A home among the gum trees is just one way of going native.

Wild things may make your heart sing, but they won’t thrive without care or consideration in your garden.

Successful native gardening goes by the basic rules that exotics live by, too, like good soil preparation with organic material, selecting the right plant for the location and good drainage.

But natives will tolerate poor soils better than cultivates, are generally faster growing and so are useful for immediate privacy and to provide protection for slower growing, less hardy plants, and are more attractive to local birds.

Types of natives:
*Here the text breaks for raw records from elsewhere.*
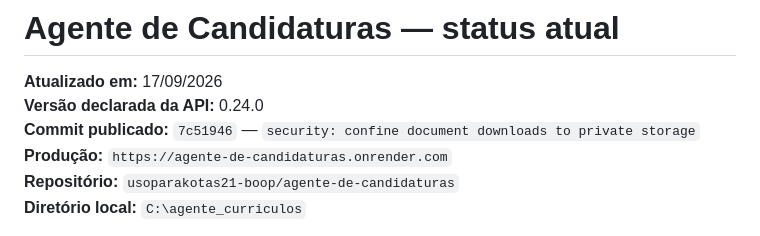
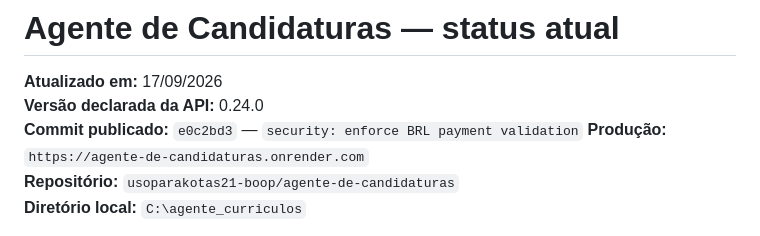
Before and after one commit to usoparakotas21-boop/agente-de-candidaturas, a Markdown page: PROJETO_STATUS_ATUAL.md, the part around the change. Rendered like a GitHub page.

Commit message:
docs: record Mercado Pago amount validation

```diff
--- a/PROJETO_STATUS_ATUAL.md
+++ b/PROJETO_STATUS_ATUAL.md
@@ -2,7 +2,7 @@
 
 **Atualizado em:** 17/09/2026
 **Versão declarada da API:** 0.24.0
-**Commit publicado:** `7c51946` — `security: confine document downloads to private storage`
+**Commit publicado:** `e0c2bd3` — `security: enforce BRL payment validation`
 **Produção:** `https://agente-de-candidaturas.onrender.com`
 **Repositório:** `usoparakotas21-boop/agente-de-candidaturas`
 **Diretório local:** `C:\agente_curriculos`
```
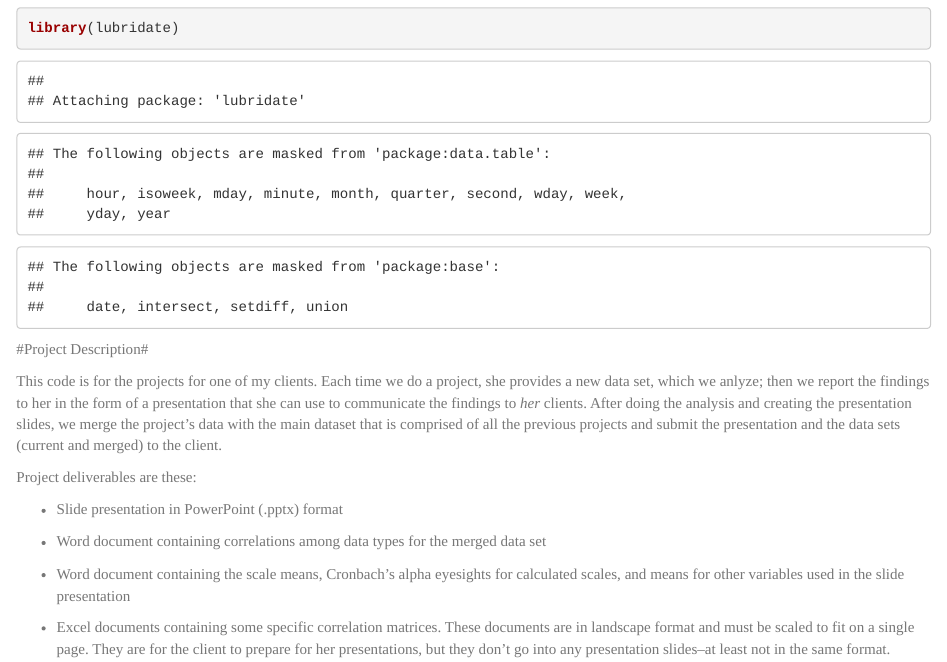
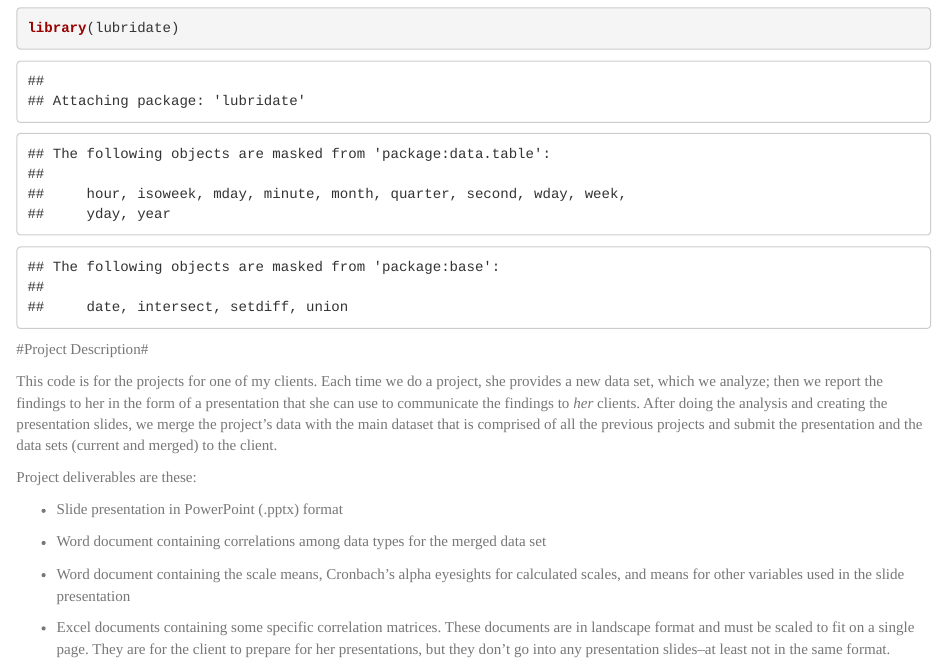
Before and after one commit to akaEmma/portfolio, an R Markdown document (sample.Rmd): the page in a window 1100 px wide, from 4250 px down. Rendered offline with R 4.5, knitr and Pandoc, with nearby package versions; some code elsewhere in the file could not run offline.

Commit message:
Update sample.Rmd

```diff
--- a/sample.Rmd
+++ b/sample.Rmd
@@ -69,7 +69,7 @@ library(lubridate)
 
 #Project Description#
 
-This code is for the projects for one of my clients. Each time we do a project, she provides a new data set, which we anlyze; then we report the findings to her in the form of a presentation that she can use to communicate the findings to *her* clients. After doing the analysis and creating the presentation slides, we merge the project's data with the main dataset that is comprised of all the previous projects and submit the presentation and the data sets (current and merged) to the client.
+This code is for the projects for one of my clients. Each time we do a project, she provides a new data set, which we analyze; then we report the findings to her in the form of a presentation that she can use to communicate the findings to *her* clients. After doing the analysis and creating the presentation slides, we merge the project's data with the main dataset that is comprised of all the previous projects and submit the presentation and the data sets (current and merged) to the client.
 
 Project deliverables are these:
 
```
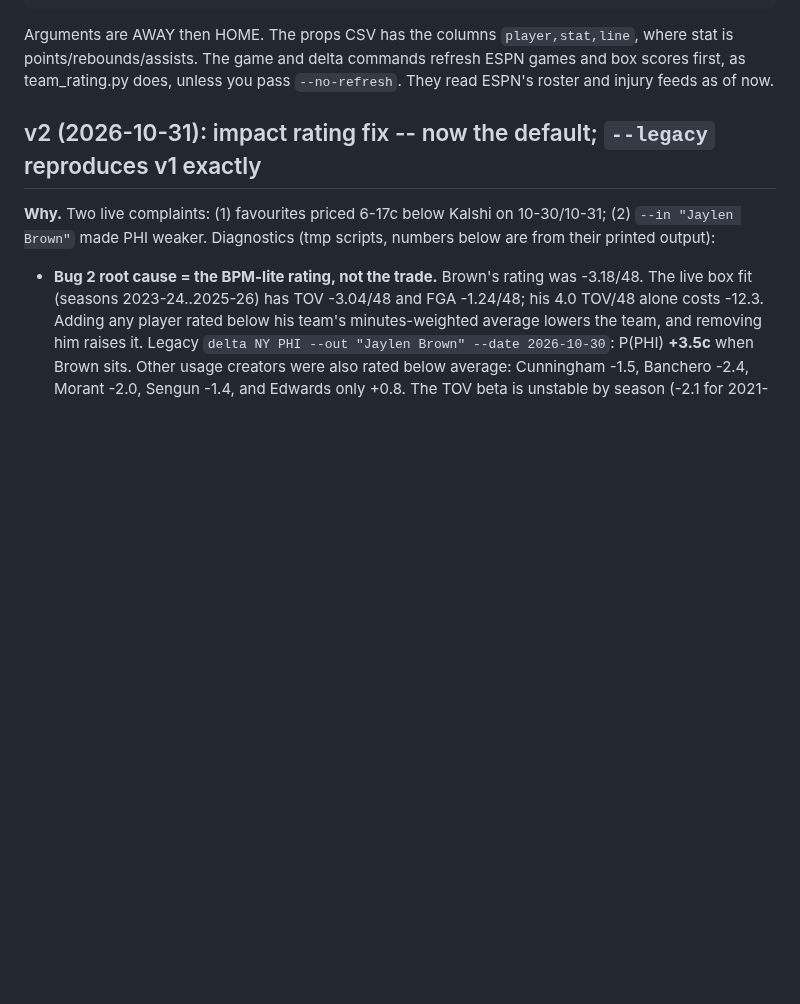
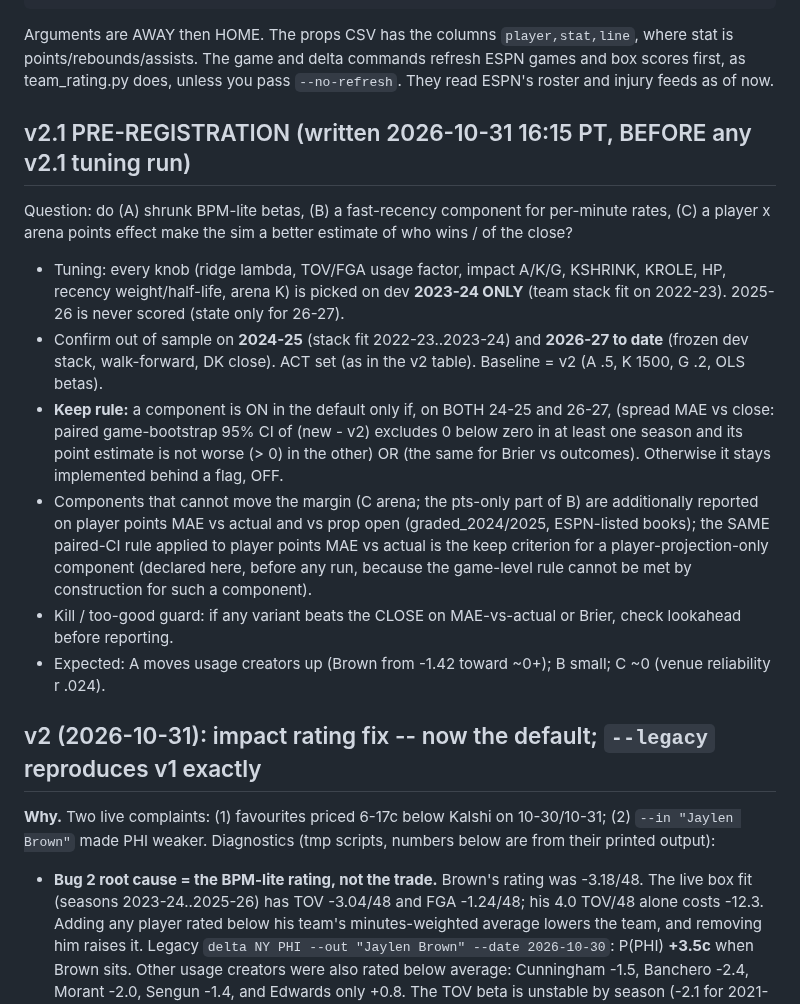
Before and after one commit to ttt5600/NeruoBatLab, a Markdown page: sports/notes/nba_sim.md, the part around the change. Rendered like a GitHub page; blank space fills up the shorter version.

Commit message:
sports: nba_sim v2.1 pre-registration (validation rule before tuning)
Co-Authored-By: Claude Opus 5.5 <noreply@anthropic.com>

```diff
--- a/sports/notes/nba_sim.md
+++ b/sports/notes/nba_sim.md
@@ -14,6 +14,24 @@ backtest it does not beat the close: it adds no information over the close, and
 Arguments are AWAY then HOME. The props CSV has the columns `player,stat,line`, where stat is points/rebounds/assists.
 The game and delta commands refresh ESPN games and box scores first, as team_rating.py does, unless you pass
 `--no-refresh`. They read ESPN's roster and injury feeds as of now.
+
+## v2.1 PRE-REGISTRATION (written 2026-10-31 16:15 PT, BEFORE any v2.1 tuning run)
+
+Question: do (A) shrunk BPM-lite betas, (B) a fast-recency component for per-minute rates, (C) a player x arena
+points effect make the sim a better estimate of who wins / of the close?
+- Tuning: every knob (ridge lambda, TOV/FGA usage factor, impact A/K/G, KSHRINK, KROLE, HP, recency weight/half-life,
+  arena K) is picked on dev **2023-24 ONLY** (team stack fit on 2022-23). 2025-26 is never scored (state only for 26-27).
+- Confirm out of sample on **2024-25** (stack fit 2022-23..2023-24) and **2026-27 to date** (frozen dev stack,
+  walk-forward, DK close). ACT set (as in the v2 table). Baseline = v2 (A .5, K 1500, G .2, OLS betas).
+- **Keep rule:** a component is ON in the default only if, on BOTH 24-25 and 26-27, (spread MAE vs close: paired
+  game-bootstrap 95% CI of (new - v2) excludes 0 below zero in at least one season and its point estimate is not
+  worse (> 0) in the other) OR (the same for Brier vs outcomes). Otherwise it stays implemented behind a flag, OFF.
+- Components that cannot move the margin (C arena; the pts-only part of B) are additionally reported on player
+  points MAE vs actual and vs prop open (graded_2024/2025, ESPN-listed books); the SAME paired-CI rule applied to
+  player points MAE vs actual is the keep criterion for a player-projection-only component (declared here, before
+  any run, because the game-level rule cannot be met by construction for such a component).
+- Kill / too-good guard: if any variant beats the CLOSE on MAE-vs-actual or Brier, check lookahead before reporting.
+- Expected: A moves usage creators up (Brown from -1.42 toward ~0+); B small; C ~0 (venue reliability r .024).
 
 ## v2 (2026-10-31): impact rating fix -- now the default; `--legacy` reproduces v1 exactly
 
```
Most people think gums and wattles when you say Australian native, but there are also native vines, perennials, groundcover and flowering shrubs.

There are more than 600 species of wattle (Genus acacia) around the country. They’re fast growing and flower profusely, in stunning variety and intensity. With careful selection you can have a constant display of lemon to deep gold flowers from late autumn to late spring. Try acacia aneura, bancroftii, concurrens (black) melanoxylon, macradenia (zigzag), muellerina (fragrant) and conferta—all popular locals—and of course, the Brisbane wattle (acacia fimbriata).

Grevilleas and callistemons (bottlebrush) are the most popular natives in cultivation. Brisbane grevillea success stories include Ned Kelly, honey gem, misty pink, hot pink and Shirley Howie. Melaleucas, or paperbarks, love warm climates and have a huge variety of flowers. A favourite is graceful leucadendra (weeping) and the pretty diosmatifolia.

The elegant, towering gums belong in the countryside and acreage plots, particularly given the damage they do in city storms.

But some lovely native suburban garden trees include: backhousia myrtifolia, banksia integrifolia (coast banksia), bauhinia (orchid tree), Illawarra flame tree, kurrajong, buckinghamia (ivory curl), eucalyptus alba (white gum), eucalyptus curtisii (plunket mallee), eucalyptus tessellaris (Moreton Bay ash) and the eucalyptus ptychocarpa (swamp bloodwood).

What and how to plant:
Look around to see what’s growing in the neighbours’ gardens or seek advice from a local nursery on what grows best in your area.

Plant natives as soon as possible after buying in a hole twice the width and one-and-half times the depth of the pot. Add some mulch but not a different soil. Water well, three times a week— more if very hot and dry. Mulch to 10 centimetres around the base. Don’t stake natives—they’re better off moving in the wind and developing a strong trunk and root system.

Tip prune (emulating nature) about four centimetres to thicken and to encourage flowering—after flowering, or in spring and summer.

Don’t use any fertiliser with high phosphorous content. Slow-release fertilisers are best.

The Brisbane City Council has a free native plants program. Click here to visit the site.